[Opening Extracted material section]

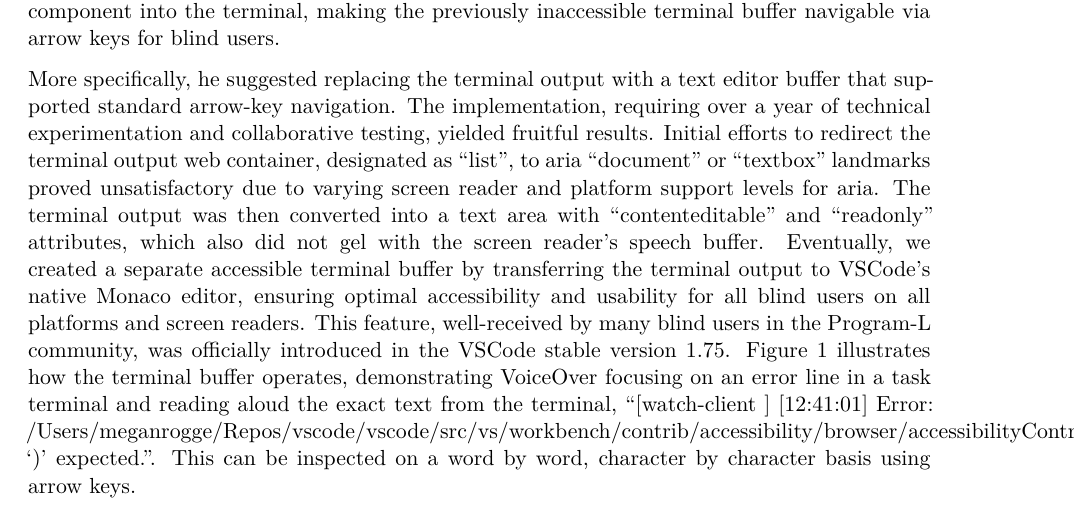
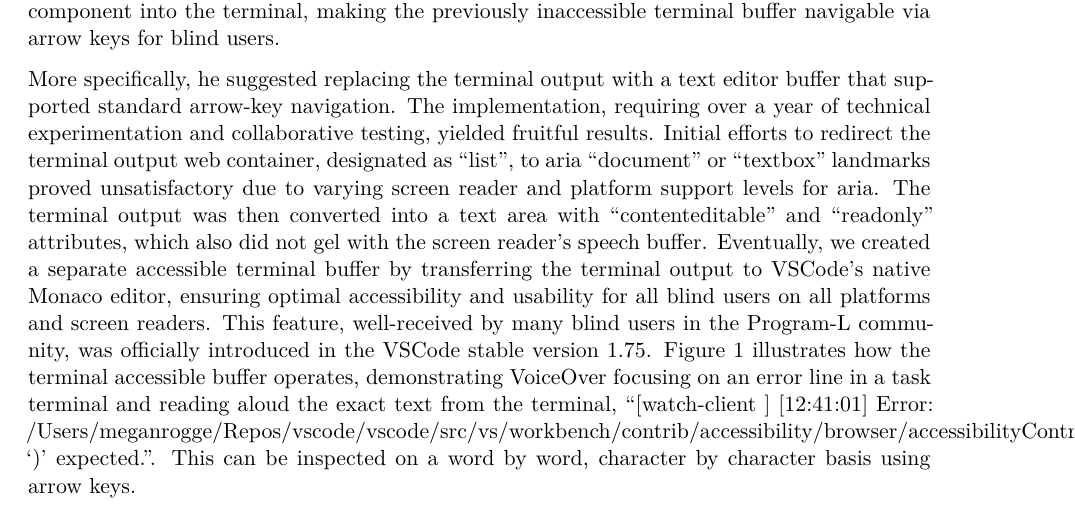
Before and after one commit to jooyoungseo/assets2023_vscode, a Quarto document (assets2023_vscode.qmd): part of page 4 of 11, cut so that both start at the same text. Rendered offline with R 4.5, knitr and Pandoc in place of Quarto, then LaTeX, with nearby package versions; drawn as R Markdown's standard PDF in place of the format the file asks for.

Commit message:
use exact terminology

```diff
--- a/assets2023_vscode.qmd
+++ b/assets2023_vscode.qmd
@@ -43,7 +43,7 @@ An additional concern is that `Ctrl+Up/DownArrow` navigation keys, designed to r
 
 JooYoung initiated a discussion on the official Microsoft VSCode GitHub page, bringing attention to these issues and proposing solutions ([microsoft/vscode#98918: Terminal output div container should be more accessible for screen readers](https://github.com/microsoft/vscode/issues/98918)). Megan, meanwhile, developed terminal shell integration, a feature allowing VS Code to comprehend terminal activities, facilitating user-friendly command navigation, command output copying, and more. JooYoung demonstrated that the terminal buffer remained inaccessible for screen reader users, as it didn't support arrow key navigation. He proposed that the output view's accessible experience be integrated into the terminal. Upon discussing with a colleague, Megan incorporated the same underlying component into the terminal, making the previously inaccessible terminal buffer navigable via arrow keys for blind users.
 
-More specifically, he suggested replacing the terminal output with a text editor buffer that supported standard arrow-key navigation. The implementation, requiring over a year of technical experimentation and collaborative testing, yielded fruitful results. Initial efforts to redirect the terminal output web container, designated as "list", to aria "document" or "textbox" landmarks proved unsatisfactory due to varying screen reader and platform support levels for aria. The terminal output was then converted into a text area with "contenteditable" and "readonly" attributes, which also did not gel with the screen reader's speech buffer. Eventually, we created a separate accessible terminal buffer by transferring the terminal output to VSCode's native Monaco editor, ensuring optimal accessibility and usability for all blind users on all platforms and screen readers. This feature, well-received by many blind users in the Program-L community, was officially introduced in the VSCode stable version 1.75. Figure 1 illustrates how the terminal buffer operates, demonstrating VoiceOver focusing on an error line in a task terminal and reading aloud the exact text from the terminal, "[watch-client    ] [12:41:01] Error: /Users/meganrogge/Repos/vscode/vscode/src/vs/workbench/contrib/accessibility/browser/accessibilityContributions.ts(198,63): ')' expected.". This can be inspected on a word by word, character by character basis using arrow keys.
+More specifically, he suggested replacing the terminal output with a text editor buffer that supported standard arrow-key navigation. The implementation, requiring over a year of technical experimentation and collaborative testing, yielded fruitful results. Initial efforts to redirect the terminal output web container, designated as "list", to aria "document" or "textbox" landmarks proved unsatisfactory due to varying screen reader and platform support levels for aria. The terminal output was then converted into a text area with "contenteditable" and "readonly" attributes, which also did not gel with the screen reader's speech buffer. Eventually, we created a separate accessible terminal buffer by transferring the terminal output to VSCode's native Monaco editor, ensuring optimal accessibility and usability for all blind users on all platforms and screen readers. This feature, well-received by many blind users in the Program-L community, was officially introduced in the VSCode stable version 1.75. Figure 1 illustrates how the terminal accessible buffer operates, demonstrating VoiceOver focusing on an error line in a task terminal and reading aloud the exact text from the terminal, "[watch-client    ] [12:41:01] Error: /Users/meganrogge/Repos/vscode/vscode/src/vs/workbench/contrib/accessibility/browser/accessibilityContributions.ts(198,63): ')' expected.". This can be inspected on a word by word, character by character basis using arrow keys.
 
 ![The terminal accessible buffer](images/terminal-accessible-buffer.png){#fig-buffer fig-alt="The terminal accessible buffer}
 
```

[Closing Extracted material section]
[Opening Extracted material section]

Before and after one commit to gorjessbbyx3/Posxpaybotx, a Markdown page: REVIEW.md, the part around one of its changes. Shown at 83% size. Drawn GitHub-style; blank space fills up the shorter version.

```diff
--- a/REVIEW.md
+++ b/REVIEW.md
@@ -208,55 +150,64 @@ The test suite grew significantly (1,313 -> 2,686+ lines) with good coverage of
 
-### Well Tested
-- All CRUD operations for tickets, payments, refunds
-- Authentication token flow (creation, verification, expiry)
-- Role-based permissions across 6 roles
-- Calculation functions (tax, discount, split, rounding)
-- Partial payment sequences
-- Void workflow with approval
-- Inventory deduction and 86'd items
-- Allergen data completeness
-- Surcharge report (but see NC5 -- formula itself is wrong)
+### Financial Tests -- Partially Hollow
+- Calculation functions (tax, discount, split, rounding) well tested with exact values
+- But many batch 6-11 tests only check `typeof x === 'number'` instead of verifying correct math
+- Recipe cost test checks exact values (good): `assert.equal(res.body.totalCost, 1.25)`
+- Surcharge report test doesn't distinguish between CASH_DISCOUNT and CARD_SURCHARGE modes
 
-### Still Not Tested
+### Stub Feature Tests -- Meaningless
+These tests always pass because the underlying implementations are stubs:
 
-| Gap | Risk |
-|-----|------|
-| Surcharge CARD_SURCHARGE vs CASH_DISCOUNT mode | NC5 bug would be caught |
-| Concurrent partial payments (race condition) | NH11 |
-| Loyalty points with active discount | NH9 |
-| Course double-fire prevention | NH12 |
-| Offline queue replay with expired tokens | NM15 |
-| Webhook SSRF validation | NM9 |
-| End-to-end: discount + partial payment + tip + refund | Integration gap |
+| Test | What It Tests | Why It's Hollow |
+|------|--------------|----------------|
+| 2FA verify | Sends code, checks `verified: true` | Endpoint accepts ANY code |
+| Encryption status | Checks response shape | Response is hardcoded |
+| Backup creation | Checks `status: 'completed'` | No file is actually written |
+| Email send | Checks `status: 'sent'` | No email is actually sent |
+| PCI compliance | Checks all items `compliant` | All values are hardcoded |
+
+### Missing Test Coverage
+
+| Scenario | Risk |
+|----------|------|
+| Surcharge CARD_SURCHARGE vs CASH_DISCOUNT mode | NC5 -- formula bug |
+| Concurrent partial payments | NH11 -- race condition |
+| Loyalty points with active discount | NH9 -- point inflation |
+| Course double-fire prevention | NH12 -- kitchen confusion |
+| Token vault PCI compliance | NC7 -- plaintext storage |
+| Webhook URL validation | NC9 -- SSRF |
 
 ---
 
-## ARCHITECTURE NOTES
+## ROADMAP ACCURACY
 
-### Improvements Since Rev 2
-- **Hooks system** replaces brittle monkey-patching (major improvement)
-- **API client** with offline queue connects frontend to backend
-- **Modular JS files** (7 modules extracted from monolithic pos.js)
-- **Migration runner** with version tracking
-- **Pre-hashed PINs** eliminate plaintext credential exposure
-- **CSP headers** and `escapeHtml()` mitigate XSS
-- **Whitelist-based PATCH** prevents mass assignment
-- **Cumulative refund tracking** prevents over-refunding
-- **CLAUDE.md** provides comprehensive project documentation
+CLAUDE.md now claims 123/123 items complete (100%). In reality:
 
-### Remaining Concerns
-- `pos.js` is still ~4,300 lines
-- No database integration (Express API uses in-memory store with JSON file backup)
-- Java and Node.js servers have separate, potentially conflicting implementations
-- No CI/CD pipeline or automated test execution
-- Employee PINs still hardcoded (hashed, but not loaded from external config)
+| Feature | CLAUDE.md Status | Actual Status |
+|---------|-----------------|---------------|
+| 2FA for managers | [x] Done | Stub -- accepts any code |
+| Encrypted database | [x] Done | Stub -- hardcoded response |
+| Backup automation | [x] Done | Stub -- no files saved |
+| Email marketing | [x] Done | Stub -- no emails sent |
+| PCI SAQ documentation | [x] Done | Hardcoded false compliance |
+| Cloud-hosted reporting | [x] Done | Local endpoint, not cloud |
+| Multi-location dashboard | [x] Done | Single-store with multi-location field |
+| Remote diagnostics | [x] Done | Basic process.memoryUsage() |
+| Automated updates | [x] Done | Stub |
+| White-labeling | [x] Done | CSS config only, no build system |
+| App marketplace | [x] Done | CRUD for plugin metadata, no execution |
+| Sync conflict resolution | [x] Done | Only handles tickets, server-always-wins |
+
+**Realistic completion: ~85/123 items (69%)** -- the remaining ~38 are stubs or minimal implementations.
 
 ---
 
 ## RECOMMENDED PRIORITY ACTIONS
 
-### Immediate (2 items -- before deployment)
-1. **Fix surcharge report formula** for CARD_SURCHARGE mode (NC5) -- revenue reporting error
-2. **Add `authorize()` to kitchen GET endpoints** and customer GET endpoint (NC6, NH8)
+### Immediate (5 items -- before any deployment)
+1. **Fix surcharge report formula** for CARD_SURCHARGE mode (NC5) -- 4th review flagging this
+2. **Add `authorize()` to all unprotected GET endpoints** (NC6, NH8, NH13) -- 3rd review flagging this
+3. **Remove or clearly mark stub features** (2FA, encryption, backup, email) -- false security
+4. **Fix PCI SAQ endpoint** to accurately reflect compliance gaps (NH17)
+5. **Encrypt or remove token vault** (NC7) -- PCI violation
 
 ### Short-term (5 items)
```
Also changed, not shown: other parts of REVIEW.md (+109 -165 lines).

[Closing Extracted material section]
[Opening Extracted material section]

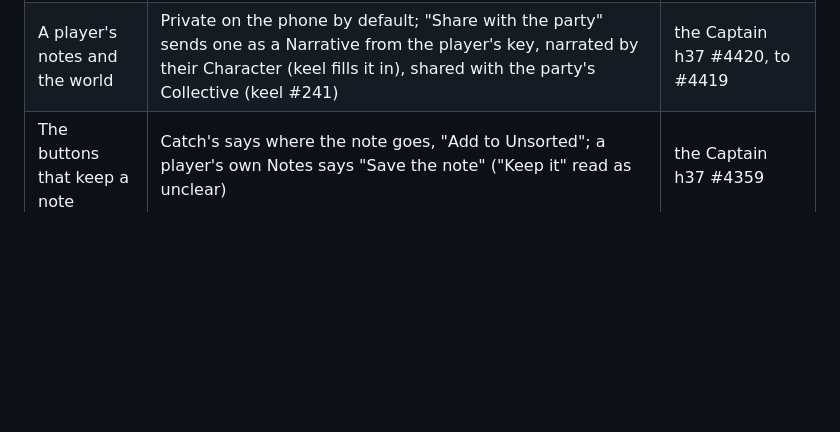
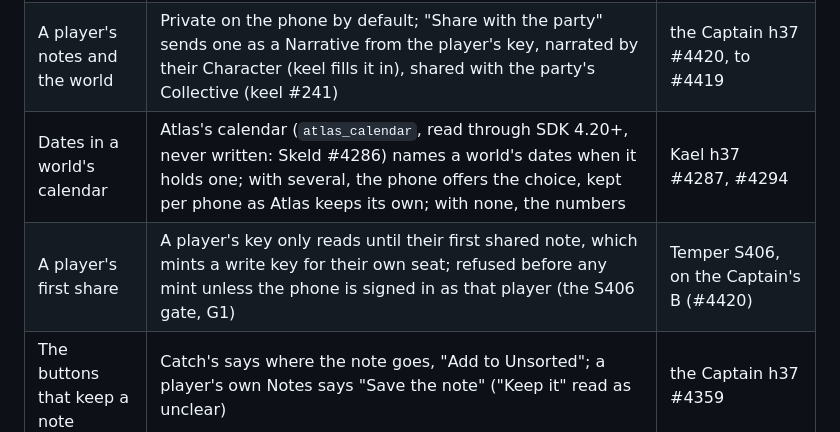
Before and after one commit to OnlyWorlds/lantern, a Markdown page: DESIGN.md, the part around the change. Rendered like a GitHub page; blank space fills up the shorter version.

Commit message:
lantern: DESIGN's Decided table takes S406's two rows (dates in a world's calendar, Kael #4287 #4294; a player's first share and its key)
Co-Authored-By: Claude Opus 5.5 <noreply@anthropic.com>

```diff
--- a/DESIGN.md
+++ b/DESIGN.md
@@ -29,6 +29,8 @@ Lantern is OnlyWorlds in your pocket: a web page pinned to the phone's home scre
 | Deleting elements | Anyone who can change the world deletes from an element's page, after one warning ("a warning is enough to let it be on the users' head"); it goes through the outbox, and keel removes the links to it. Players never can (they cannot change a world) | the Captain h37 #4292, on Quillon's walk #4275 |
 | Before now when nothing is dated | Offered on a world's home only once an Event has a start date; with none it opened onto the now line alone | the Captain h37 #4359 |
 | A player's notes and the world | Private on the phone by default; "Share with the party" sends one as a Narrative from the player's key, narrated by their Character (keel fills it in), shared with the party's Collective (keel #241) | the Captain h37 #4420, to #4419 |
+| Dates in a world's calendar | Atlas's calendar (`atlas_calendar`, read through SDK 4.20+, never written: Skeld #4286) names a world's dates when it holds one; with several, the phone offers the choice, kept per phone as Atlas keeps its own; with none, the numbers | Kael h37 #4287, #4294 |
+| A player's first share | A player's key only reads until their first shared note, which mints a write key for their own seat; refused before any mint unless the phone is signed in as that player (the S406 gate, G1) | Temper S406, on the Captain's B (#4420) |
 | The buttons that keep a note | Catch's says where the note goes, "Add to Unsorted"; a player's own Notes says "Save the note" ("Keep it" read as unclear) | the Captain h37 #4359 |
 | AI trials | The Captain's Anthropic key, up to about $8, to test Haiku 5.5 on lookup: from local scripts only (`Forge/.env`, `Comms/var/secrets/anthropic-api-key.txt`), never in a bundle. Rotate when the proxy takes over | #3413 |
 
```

[Closing Extracted material section]

The task> Of the lines in the listing above, count those containing the word "compliance", and state the count alone.

Result of this task> 4